◆ ASSIGNED TASK
Your job is to copy the lines from the material that include "FTMO".
-.-.-
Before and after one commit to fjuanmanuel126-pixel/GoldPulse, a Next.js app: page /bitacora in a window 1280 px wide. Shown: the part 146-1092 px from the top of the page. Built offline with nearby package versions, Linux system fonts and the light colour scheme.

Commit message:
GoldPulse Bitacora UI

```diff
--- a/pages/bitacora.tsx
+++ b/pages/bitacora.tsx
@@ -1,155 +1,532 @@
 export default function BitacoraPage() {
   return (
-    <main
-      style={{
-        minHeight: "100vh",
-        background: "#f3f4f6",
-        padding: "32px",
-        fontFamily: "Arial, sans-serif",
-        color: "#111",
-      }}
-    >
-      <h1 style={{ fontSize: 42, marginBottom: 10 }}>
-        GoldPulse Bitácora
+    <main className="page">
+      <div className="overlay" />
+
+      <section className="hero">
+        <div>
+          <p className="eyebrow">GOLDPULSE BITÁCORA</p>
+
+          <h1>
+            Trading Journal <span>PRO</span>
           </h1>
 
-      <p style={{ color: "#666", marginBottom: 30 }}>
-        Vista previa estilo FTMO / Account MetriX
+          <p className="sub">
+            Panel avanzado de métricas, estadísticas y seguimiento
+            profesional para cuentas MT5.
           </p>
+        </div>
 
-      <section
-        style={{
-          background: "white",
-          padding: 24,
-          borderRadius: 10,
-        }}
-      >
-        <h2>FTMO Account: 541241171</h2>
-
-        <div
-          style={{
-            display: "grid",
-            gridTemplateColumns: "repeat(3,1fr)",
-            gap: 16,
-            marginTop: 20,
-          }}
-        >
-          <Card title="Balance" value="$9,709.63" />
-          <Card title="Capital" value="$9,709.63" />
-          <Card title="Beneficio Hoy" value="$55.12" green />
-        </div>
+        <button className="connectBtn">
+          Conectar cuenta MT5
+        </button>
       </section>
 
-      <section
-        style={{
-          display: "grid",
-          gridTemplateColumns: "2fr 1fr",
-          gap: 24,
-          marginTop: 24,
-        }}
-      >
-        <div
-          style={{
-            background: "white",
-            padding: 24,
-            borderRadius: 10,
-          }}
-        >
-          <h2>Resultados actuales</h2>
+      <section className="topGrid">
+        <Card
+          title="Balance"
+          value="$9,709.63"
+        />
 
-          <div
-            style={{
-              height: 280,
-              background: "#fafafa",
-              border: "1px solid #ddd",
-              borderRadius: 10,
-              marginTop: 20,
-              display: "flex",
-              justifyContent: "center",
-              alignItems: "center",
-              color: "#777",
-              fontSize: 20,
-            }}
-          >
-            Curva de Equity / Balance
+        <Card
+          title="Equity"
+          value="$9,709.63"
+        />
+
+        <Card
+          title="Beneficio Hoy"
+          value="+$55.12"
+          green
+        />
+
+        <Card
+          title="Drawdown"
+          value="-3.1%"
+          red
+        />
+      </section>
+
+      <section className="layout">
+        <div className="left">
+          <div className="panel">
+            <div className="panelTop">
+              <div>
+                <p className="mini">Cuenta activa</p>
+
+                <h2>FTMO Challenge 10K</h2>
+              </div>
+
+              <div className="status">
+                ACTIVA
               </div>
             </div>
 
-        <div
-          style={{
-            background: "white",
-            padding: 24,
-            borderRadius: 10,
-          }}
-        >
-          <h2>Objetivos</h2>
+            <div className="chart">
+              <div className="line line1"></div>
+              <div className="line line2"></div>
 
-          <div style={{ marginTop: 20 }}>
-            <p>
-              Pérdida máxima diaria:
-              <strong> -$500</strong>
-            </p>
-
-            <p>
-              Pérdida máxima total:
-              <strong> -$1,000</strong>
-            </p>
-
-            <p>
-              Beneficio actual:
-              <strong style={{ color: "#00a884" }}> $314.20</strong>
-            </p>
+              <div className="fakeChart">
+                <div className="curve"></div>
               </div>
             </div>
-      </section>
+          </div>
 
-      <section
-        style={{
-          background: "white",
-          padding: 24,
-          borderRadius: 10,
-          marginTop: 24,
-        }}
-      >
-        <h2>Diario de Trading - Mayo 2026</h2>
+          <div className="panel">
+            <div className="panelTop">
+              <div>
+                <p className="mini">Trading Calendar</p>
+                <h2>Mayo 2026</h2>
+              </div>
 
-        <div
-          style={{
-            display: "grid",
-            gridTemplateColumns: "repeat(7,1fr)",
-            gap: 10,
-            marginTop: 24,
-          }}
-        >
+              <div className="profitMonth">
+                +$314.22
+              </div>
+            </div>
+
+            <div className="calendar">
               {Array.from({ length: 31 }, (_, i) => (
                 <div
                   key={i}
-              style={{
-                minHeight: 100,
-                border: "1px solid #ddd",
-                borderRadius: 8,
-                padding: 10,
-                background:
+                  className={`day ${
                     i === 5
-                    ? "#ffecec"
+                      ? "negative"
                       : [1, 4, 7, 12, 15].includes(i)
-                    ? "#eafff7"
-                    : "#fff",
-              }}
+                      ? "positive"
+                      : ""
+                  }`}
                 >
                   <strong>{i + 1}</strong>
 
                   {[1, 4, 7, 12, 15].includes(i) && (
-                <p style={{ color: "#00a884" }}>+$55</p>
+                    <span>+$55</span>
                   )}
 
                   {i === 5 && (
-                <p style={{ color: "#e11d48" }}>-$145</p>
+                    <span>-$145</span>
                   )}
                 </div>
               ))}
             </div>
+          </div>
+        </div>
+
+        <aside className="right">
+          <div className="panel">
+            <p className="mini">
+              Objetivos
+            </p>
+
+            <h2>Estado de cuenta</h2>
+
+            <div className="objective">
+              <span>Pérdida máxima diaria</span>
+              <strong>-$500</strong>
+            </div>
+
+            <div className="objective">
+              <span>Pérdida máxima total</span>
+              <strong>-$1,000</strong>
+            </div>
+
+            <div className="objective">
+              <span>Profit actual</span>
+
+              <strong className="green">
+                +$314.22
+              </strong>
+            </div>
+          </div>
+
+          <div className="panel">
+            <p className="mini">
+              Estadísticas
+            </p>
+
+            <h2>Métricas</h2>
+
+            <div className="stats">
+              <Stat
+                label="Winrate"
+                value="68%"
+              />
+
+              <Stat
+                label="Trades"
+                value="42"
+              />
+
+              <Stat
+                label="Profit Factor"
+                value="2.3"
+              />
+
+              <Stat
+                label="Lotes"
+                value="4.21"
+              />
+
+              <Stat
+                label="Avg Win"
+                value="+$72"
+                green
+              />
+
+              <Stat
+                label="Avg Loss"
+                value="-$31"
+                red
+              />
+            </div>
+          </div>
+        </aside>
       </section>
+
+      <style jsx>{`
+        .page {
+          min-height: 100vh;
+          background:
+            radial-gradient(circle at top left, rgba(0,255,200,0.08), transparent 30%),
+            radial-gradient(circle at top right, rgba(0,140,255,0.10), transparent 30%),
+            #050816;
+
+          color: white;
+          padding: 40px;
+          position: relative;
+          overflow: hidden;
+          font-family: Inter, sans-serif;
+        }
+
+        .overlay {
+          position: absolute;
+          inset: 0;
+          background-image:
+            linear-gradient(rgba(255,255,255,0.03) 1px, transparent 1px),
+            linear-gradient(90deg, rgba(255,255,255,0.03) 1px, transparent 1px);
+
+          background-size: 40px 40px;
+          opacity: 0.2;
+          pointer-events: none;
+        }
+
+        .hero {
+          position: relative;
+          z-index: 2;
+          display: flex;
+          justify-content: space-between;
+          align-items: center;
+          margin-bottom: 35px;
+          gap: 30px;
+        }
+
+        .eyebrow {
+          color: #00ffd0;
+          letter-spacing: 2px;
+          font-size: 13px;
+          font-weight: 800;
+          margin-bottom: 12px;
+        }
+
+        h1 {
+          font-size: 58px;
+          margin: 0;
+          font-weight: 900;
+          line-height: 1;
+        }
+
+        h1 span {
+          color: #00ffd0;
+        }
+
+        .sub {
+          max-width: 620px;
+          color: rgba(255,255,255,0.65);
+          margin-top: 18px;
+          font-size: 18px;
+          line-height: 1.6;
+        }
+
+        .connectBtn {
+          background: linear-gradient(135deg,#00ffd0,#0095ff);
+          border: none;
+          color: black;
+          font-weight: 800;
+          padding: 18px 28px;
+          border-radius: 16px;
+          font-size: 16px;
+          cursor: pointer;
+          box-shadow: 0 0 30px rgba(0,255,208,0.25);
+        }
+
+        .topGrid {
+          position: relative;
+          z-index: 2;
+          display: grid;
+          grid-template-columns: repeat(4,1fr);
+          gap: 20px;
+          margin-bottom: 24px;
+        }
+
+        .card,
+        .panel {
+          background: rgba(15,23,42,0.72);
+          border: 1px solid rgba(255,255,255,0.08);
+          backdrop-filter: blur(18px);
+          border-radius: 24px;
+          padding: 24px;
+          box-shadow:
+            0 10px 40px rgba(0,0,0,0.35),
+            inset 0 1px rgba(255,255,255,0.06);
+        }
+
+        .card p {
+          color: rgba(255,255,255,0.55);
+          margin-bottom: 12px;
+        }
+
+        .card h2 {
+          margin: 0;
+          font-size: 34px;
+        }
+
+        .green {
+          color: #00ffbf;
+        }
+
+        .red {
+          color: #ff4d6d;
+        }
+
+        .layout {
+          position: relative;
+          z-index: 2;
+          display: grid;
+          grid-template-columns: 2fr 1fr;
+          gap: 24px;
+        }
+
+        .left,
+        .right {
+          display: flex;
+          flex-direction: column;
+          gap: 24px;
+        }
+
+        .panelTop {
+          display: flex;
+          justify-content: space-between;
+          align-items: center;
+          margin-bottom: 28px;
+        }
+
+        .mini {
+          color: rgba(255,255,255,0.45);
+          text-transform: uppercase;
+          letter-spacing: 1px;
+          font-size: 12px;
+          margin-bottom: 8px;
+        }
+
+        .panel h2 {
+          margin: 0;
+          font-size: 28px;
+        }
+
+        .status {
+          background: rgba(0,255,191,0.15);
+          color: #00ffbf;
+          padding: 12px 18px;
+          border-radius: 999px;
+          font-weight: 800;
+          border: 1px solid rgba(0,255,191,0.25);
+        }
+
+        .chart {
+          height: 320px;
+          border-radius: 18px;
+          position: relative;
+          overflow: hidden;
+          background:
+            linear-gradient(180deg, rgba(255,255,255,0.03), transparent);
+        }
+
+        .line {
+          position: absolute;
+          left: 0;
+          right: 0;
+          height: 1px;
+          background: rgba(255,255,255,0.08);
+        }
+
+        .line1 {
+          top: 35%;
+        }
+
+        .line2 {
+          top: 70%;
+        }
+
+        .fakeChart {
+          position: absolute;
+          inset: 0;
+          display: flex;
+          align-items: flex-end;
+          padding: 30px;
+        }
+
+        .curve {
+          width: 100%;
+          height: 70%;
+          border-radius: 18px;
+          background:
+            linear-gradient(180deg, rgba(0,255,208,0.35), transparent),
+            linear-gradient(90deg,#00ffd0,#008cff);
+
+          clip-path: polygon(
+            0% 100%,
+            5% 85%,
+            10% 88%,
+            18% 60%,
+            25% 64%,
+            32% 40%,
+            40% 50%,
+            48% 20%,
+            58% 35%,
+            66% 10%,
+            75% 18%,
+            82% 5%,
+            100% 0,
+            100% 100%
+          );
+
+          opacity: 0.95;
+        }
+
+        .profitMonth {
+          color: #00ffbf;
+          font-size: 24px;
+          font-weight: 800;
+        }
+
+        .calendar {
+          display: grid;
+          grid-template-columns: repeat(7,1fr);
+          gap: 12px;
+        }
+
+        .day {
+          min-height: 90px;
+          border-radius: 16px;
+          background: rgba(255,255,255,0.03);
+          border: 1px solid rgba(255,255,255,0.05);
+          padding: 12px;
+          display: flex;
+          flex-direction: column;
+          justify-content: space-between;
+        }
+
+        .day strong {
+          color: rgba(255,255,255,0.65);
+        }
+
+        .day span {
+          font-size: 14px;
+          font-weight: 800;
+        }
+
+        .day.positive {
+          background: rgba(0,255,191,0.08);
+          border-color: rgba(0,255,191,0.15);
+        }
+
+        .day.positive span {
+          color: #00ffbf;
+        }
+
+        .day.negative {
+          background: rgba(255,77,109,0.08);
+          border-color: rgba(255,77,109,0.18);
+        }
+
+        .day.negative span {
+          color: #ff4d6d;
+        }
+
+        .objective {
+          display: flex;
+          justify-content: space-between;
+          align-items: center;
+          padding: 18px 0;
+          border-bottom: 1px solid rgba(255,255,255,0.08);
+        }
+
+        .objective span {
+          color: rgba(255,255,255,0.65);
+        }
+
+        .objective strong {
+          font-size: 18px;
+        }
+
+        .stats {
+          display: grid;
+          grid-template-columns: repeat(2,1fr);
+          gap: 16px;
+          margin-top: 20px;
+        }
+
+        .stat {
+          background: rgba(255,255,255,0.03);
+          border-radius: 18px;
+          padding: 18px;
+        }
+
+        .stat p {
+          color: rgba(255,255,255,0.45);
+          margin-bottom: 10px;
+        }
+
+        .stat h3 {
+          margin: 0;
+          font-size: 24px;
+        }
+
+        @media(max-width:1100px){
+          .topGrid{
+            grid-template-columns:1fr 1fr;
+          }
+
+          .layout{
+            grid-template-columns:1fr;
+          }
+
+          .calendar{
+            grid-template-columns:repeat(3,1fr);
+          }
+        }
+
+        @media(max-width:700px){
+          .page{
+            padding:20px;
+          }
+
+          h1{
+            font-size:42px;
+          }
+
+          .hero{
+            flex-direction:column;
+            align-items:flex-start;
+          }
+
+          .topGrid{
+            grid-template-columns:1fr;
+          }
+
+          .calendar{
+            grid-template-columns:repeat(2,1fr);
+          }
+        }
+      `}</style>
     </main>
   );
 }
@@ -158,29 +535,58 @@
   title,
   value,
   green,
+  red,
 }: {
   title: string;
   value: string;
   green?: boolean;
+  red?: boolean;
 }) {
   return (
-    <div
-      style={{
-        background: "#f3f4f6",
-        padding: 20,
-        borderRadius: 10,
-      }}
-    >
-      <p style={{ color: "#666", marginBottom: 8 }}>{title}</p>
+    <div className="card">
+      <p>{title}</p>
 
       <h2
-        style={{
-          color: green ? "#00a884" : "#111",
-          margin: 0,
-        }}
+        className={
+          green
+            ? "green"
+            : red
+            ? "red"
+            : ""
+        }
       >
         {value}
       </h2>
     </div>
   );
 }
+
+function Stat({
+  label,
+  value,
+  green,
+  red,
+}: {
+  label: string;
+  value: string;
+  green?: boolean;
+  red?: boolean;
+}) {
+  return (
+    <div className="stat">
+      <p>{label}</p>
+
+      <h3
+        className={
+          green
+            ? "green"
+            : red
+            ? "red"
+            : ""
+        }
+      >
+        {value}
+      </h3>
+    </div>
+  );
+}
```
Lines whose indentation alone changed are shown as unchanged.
-.-.-
◆ COMPLETED EXERCISE
-        Vista previa estilo FTMO / Account MetriX
-        <h2>FTMO Account: 541241171</h2>
+                <h2>FTMO Challenge 10K</h2>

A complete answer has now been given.